Task prompt:
The records below are to be reproduced exactly, with the pictures left out.

Records supplied:
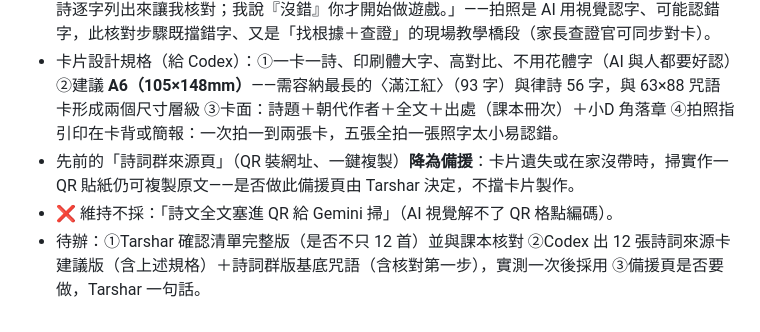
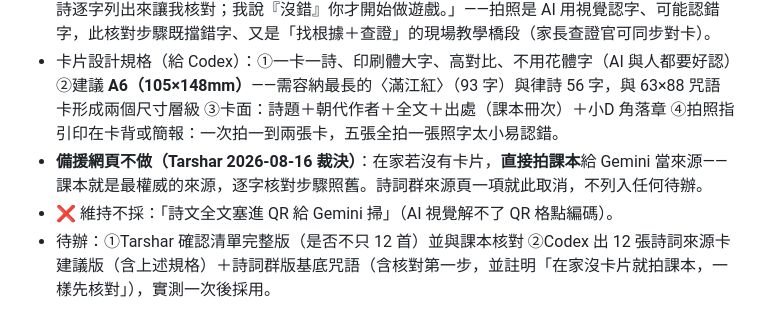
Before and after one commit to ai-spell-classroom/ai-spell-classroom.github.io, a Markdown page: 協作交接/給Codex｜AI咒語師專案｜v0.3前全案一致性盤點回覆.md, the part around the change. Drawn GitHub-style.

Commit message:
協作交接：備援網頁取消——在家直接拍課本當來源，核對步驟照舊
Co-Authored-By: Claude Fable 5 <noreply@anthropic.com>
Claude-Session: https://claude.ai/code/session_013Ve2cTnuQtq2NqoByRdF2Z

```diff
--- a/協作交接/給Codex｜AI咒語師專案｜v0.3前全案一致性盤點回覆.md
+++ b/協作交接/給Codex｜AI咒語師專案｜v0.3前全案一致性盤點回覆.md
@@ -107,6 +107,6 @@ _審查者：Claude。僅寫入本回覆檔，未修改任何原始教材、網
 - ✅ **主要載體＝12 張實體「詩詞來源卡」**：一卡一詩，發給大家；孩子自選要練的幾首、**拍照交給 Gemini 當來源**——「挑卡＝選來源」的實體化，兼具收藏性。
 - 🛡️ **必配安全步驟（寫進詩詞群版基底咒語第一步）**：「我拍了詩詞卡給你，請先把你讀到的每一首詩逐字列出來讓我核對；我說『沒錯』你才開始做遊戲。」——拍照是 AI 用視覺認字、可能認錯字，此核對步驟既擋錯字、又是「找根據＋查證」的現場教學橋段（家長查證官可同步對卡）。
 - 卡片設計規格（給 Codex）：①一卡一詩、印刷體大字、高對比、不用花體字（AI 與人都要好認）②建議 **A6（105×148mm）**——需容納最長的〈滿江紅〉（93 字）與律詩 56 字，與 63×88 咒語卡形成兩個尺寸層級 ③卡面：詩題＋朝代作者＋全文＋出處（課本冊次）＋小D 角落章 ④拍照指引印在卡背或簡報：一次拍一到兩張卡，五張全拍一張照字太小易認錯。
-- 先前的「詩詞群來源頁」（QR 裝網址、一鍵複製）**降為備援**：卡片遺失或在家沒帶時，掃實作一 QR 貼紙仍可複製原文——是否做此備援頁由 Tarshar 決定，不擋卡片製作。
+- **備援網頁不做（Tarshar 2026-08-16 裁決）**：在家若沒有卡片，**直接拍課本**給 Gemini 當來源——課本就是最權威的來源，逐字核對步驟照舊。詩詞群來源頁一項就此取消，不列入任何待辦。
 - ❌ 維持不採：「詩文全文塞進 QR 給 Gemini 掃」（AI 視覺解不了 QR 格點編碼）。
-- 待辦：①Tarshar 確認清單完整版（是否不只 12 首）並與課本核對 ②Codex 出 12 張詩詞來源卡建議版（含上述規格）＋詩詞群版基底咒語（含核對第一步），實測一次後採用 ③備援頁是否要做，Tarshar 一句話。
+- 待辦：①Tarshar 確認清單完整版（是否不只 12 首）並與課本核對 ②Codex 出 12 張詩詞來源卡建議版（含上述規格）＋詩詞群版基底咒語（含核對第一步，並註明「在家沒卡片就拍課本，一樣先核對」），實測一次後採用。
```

Task answer:
Before and after one commit to ai-spell-classroom/ai-spell-classroom.github.io, a Markdown page: 協作交接/給Codex｜AI咒語師專案｜v0.3前全案一致性盤點回覆.md, the part around the change. Drawn GitHub-style.

Commit message:
協作交接：備援網頁取消——在家直接拍課本當來源，核對步驟照舊
Co-Authored-By: Claude Fable 5 <noreply@anthropic.com>
Claude-Session: https://claude.ai/code/session_013Ve2cTnuQtq2NqoByRdF2Z

```diff
--- a/協作交接/給Codex｜AI咒語師專案｜v0.3前全案一致性盤點回覆.md
+++ b/協作交接/給Codex｜AI咒語師專案｜v0.3前全案一致性盤點回覆.md
@@ -107,6 +107,6 @@ _審查者：Claude。僅寫入本回覆檔，未修改任何原始教材、網
 - ✅ **主要載體＝12 張實體「詩詞來源卡」**：一卡一詩，發給大家；孩子自選要練的幾首、**拍照交給 Gemini 當來源**——「挑卡＝選來源」的實體化，兼具收藏性。
 - 🛡️ **必配安全步驟（寫進詩詞群版基底咒語第一步）**：「我拍了詩詞卡給你，請先把你讀到的每一首詩逐字列出來讓我核對；我說『沒錯』你才開始做遊戲。」——拍照是 AI 用視覺認字、可能認錯字，此核對步驟既擋錯字、又是「找根據＋查證」的現場教學橋段（家長查證官可同步對卡）。
 - 卡片設計規格（給 Codex）：①一卡一詩、印刷體大字、高對比、不用花體字（AI 與人都要好認）②建議 **A6（105×148mm）**——需容納最長的〈滿江紅〉（93 字）與律詩 56 字，與 63×88 咒語卡形成兩個尺寸層級 ③卡面：詩題＋朝代作者＋全文＋出處（課本冊次）＋小D 角落章 ④拍照指引印在卡背或簡報：一次拍一到兩張卡，五張全拍一張照字太小易認錯。
-- 先前的「詩詞群來源頁」（QR 裝網址、一鍵複製）**降為備援**：卡片遺失或在家沒帶時，掃實作一 QR 貼紙仍可複製原文——是否做此備援頁由 Tarshar 決定，不擋卡片製作。
+- **備援網頁不做（Tarshar 2026-08-16 裁決）**：在家若沒有卡片，**直接拍課本**給 Gemini 當來源——課本就是最權威的來源，逐字核對步驟照舊。詩詞群來源頁一項就此取消，不列入任何待辦。
 - ❌ 維持不採：「詩文全文塞進 QR 給 Gemini 掃」（AI 視覺解不了 QR 格點編碼）。
-- 待辦：①Tarshar 確認清單完整版（是否不只 12 首）並與課本核對 ②Codex 出 12 張詩詞來源卡建議版（含上述規格）＋詩詞群版基底咒語（含核對第一步），實測一次後採用 ③備援頁是否要做，Tarshar 一句話。
+- 待辦：①Tarshar 確認清單完整版（是否不只 12 首）並與課本核對 ②Codex 出 12 張詩詞來源卡建議版（含上述規格）＋詩詞群版基底咒語（含核對第一步，並註明「在家沒卡片就拍課本，一樣先核對」），實測一次後採用。
```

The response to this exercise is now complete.